Buckeye Institute urges general assembly to let the market decide on “green energy”May 21, 2014
The Ohio House of Representatives was poised to pass Senate Bill 310 this week—a piece of legislation that would implement a two-year freeze on the state’s energy efficiency and renewable energy portfolio standards. The bill would also create a special committee to continue examining the impact of the renewable energy portfolio on Ohio consumers, eliminate a probably unconstitutional in-state mandate for the purchasing of renewable energy, and a variety of other things. The bill, however, was delayed until at least next week.
The current standards were passed during Governor Ted Strickland’s term of office in 2008 and took no account of the major change in Ohio’s energy landscape heralded by the shale revolution. The mandates include specific set asides for solar energy and have prompted the large expansion of wind energy in Ohio despite the fact that the state is simply not located in an area to take meaningful advantage of that resource.
Our Statehouse Liaison, Greg R. Lawson, testified as an interested party yesterday before the Ohio House Public Utilities Committee during a hearing on Senate Bill 310. In his testimony, Lawson concluded:
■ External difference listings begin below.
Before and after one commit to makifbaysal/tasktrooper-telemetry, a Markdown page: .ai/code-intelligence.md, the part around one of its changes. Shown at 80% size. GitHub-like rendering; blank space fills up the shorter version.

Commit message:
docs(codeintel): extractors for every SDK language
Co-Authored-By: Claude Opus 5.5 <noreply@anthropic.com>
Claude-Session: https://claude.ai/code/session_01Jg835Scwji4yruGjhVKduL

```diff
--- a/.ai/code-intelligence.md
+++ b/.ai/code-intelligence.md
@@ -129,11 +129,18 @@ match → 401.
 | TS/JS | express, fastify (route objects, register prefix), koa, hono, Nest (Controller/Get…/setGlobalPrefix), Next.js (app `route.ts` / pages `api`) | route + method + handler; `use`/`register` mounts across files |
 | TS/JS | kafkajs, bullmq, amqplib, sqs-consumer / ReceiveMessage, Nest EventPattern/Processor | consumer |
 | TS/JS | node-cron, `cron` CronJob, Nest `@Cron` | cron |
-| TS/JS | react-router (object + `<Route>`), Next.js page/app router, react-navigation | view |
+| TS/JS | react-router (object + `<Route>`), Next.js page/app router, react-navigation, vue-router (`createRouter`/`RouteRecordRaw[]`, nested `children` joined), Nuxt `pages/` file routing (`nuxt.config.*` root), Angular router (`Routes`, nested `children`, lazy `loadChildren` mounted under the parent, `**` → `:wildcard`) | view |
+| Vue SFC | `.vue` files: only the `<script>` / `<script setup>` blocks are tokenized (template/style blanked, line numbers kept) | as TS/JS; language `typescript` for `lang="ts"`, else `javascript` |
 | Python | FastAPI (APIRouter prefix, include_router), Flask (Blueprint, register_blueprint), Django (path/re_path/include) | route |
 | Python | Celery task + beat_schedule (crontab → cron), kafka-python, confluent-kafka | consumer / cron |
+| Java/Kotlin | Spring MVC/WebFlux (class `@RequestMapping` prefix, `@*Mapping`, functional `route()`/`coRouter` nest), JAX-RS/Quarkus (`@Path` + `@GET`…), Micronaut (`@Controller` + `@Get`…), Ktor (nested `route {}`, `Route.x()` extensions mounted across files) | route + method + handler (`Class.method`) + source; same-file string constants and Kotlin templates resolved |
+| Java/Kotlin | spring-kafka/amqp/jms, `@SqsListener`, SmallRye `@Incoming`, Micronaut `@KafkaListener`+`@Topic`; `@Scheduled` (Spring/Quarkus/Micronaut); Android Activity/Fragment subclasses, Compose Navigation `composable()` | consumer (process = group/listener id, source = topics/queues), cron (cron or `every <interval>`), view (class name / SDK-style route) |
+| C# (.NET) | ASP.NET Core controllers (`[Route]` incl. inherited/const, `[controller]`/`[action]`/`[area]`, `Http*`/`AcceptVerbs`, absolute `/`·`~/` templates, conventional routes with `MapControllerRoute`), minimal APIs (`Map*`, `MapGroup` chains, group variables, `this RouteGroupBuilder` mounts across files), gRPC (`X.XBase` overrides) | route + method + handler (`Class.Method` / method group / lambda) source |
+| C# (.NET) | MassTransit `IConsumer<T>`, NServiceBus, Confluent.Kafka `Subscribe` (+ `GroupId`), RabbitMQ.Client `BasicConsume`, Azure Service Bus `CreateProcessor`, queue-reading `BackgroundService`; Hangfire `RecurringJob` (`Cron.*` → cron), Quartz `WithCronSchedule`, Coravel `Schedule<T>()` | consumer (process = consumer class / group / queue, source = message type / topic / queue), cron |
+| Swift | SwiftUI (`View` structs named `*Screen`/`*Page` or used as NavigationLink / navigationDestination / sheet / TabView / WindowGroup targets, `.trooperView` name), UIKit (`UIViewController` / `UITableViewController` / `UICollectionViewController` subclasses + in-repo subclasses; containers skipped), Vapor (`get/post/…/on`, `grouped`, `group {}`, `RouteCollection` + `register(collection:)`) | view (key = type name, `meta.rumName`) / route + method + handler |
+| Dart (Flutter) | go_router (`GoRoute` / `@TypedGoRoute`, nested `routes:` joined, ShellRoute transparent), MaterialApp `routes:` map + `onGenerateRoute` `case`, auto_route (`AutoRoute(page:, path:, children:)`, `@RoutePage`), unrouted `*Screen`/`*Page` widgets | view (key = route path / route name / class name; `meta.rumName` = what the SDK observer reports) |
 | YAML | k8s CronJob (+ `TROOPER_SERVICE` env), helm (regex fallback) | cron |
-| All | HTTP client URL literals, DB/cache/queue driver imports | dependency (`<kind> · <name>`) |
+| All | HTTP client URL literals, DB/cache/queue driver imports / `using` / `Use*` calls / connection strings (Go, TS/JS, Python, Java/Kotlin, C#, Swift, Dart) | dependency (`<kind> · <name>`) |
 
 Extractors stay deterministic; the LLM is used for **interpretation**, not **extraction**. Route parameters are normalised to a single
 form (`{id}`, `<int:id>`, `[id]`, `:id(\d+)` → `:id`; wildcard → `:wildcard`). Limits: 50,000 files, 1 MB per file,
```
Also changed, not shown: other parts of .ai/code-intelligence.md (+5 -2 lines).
…the entire premise of government mandates on energy is misguided. Given the current realities of the energy market, these mandates become even more absurd. In time, the market will adapt—it always does. If our natural gas were to disappear tomorrow, other supplies would emerge to fill the void. In the future, some of the supplies will probably come from sources that seem like science fiction today. Yet, the competition amongst these various resources will ultimately be what drives costs down and assures the reliability of our energy infrastructure. Mandates merely prop up non-competitive energy sources and supplies, and do not serve the recovering economy or Ohio energy consumers well.
Lawson was also interviewed by WBNS 10TV on whether Ohio should roll back the mandates.
When government picks winners and losers, the public and innovation loses. Ohio should not be in the business of mandates, whether in the field of health care, or in the energy market.